the profundity of the plan of the universe. Then we enter on another domain which the human spirit will be always impelled to enter and explore. It is thus, and you can not change it. It is in vain that Science has revealed to it the structure of the world and the order of all the phenomena; it wishes to mount higher, and in the conviction that things have not in themselves their own reason for existing, their support, and their origin, it is led to subject them to a first cause unique, universal God."
In 1878 Professor Wurtz delivered the Faraday Lecture of the English Chemical Society, taking for his subject "The Constitution of Matter in the Gaseous State." In this lecture he gave a clear exposition of the kinetic theory of gases, which postulates them as "composed of small particles moving freely in space with immense velocities, and capable of communicating their motion by collision or friction," and suggested that it had "shed a sudden clearness, an unexpected light, on matters which seemed to be veiled in the deepest obscurity," and added that the labors by which this theory had been worked out "mark a resting-place in our course, and are, perhaps, an approach toward the eternal problem of the constitution of matter—a problem which dates from the earliest ages of civilization, and, though discussed by all the great thinkers of ancient as well as of modern times, still remains unsolved. May we not hope that in our own time this problem has been more clearly stated and more earnestly attacked, and that the labors of the nineteenth century have advanced the human mind in these arduous paths more than those of a Lucretius, and even of a Descartes and a Newton? From this point of view the discoveries of modern chemistry, so well expressed and summarized by the immortal conception of Dalton, will mark an epoch in the progress of the human mind."

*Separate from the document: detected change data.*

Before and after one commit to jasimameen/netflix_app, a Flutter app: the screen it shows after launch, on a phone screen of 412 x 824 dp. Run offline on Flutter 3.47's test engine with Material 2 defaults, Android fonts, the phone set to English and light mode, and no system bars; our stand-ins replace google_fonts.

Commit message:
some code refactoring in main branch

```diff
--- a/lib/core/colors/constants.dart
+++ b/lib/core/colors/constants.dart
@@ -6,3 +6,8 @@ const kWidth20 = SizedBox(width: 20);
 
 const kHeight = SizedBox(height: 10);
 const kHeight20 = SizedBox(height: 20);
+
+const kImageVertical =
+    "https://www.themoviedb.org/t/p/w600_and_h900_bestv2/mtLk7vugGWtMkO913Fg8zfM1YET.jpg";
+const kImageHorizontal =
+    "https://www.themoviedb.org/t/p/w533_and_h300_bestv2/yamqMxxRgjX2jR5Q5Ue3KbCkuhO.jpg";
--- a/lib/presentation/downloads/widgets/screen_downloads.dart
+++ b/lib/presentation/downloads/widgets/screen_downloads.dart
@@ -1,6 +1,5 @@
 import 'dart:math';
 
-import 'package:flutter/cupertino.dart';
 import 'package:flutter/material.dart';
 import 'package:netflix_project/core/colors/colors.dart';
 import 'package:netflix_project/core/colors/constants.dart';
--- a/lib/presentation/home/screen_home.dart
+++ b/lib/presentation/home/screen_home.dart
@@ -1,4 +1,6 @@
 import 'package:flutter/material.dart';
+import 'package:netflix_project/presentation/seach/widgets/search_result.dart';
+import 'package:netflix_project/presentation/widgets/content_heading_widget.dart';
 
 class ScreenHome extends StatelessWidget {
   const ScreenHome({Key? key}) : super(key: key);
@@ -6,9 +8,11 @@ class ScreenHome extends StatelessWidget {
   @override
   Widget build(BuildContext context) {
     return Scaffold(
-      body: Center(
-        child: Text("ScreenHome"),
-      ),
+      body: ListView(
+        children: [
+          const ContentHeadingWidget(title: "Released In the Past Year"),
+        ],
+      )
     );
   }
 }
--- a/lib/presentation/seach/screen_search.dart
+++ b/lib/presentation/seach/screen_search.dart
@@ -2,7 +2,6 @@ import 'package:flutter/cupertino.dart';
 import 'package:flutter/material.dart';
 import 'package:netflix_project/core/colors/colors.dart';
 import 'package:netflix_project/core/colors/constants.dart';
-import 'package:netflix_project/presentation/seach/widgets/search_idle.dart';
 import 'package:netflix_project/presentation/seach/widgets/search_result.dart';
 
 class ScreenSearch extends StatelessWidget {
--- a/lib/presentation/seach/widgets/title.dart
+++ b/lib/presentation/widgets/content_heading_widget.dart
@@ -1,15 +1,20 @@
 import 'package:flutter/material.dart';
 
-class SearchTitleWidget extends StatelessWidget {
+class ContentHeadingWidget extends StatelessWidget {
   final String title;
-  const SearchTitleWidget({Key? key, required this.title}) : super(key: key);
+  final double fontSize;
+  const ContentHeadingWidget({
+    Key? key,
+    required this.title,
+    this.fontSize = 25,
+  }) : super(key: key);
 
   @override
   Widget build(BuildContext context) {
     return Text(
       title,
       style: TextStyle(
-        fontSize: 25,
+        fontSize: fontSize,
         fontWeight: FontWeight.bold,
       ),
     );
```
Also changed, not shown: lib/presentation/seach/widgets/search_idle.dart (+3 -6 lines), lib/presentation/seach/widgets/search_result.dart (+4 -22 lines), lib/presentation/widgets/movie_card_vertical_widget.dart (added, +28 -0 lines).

In the same year Professor Wurtz, having been charged by the French Minister of Public Instruction to make inquiry into the organization of the laboratories and the practical instruction given in the several universities of Germany and Austro-Hungary, made a number of journeys to the great seats of learning in those countries. In his report he insisted strongly on the danger of creating large establishments, where students are taught something of everything, and on the necessity of creating special foci for every large section of experimental science. He showed the advantage of special institutes, and insisted upon the organization of chemical, physical, physiological, anatomical, and pathological institutions, such as flourish on the other side of the Rhine.
A second report on this series of observations has been published within the present year. It contains descriptions of the great scientific establishments of Berlin, Buda-Pest, Gratz, Leipsic, and Munich, and is confined to a simple account of what the author observed in the institutions described; for, he says, "an unmeasured and uncritical